Graduating College, Career and Life Ready
A column by Gov. Dennis Daugaard:
It’s hard to believe my oldest grandchild is starting kindergarten this year. With a week-and-a-half left before his first day, Henry is looking forward to starting school.
Even though it’s been a while since I was in the classroom, I’ve learned a few things as a parent, public servant and now, grandfather. I know how crucial education is to individual achievement and how, particularly during high school, planning and forming good habits can help students succeed.
For high schoolers and their parents, I have three tips to share for the upcoming school year.
First, don’t underestimate the importance of showing up. Some absences cannot be avoided, and that is understandable. Sometimes, though, absences add up without students and families noticing. Research tells us that missing just 10 percent of a school year negatively impacts student achievement. That breaks down to missing only two or three days of school a month. So it’s easy to see how those absences can accumulate, yet escape families’ attention.
This tip applies beyond just high schoolers, as it is important to build good attendance habits from the beginning. In the earliest grades, good attendance is a strong predictor for whether students will be proficient readers. By middle school, chronic absence puts students at risk of not graduating. In fact, by 9th grade, a student’s attendance record is an even better predictor of graduation rates than are 8th grade test scores.
Second, high school juniors and seniors should consider dual credit options. Dual credit courses allow students to simultaneously earn high school and college credit. For those with busy schedules or who live in rural areas, dual credit courses can be taken online. At only $48.33 per credit hour, these courses provide students and their families significant cost savings. These are the cheapest university or technical school credits a student will ever take, and they can save hundreds of dollars by taking just one course. Last year, South Dakota students saved more than $4.4 million by using this program – averaging more than $1,000 per student in savings.

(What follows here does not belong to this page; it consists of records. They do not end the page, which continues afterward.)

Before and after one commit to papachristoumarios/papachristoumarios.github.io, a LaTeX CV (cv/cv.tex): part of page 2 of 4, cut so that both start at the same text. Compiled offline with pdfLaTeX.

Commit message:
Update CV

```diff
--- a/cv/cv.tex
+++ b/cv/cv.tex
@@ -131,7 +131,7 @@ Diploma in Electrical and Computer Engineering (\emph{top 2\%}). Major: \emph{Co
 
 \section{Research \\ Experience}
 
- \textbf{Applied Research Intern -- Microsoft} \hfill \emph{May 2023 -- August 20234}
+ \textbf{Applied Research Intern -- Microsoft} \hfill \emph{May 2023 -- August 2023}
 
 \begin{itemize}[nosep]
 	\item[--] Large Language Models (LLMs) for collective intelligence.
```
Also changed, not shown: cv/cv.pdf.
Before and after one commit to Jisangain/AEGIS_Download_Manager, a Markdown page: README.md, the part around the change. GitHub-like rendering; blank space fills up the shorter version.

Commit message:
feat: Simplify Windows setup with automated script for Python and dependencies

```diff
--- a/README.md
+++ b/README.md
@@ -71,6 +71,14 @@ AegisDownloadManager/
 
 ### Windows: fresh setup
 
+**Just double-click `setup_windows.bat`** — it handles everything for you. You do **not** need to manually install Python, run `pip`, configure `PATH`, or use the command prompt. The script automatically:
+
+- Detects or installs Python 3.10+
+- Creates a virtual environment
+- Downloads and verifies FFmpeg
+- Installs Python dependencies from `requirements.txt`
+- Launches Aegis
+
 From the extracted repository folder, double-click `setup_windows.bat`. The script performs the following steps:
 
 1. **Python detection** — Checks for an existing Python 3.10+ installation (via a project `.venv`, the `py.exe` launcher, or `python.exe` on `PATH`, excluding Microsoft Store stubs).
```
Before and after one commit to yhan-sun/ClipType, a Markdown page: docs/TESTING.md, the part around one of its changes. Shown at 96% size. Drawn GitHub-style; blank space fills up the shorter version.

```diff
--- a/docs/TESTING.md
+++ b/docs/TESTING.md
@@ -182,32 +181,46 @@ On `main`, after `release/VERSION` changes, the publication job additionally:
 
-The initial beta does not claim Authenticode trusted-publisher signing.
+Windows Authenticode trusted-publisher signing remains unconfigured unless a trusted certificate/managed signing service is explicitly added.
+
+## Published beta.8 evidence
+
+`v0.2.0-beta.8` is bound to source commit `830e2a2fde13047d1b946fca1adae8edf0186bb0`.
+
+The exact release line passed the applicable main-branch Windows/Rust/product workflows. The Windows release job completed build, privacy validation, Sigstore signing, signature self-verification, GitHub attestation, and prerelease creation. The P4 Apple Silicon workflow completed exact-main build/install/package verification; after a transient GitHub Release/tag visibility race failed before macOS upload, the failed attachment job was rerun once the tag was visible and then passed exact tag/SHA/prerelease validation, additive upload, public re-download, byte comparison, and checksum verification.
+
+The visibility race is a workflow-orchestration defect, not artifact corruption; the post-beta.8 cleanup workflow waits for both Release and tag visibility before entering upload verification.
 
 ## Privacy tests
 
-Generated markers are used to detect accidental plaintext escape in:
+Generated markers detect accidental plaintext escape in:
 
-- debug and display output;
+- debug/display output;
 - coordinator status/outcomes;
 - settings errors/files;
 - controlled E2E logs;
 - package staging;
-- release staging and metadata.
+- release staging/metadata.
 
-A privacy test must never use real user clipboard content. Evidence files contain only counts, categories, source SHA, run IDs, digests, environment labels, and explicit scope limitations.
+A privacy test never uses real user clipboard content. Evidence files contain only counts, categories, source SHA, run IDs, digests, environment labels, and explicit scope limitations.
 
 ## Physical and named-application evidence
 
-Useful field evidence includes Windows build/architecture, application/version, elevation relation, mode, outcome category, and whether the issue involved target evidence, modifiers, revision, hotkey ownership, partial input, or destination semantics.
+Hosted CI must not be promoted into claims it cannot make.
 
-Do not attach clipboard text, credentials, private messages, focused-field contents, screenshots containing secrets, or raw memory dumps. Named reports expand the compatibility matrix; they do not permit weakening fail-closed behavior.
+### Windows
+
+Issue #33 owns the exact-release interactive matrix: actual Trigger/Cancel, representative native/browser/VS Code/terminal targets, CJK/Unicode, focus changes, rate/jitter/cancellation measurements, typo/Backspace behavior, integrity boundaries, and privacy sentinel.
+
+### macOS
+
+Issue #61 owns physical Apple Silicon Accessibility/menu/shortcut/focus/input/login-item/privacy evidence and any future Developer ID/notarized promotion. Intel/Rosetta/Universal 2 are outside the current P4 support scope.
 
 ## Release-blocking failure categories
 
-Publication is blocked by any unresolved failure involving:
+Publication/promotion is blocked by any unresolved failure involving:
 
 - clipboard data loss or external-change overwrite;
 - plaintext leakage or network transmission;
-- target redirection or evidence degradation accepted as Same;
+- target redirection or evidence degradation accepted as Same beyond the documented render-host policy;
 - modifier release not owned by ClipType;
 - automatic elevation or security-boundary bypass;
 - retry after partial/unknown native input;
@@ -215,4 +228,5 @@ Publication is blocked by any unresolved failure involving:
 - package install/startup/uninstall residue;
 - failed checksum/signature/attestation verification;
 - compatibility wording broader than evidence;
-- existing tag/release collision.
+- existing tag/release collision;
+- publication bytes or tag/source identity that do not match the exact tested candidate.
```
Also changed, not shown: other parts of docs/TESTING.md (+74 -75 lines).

And last, enjoy the present but think about the future. High school is the time to start thinking about career paths. High schoolers should explore different fields by taking advantage of internships, job-shadowing opportunities and hands-on learning experiences. They need to begin to weigh their interests, goals, and abilities, and to consider what jobs are available and what paths will lead to employment.
The goal of our education system is to successfully prepare students for college, career and life. Whether they go on to one of our state’s public universities, technical institutes or right into the workforce, we want students to graduate with a plan in place for taking their next steps. Consistent attendance, dual credit and job exploration can help lay the foundation for that to happen.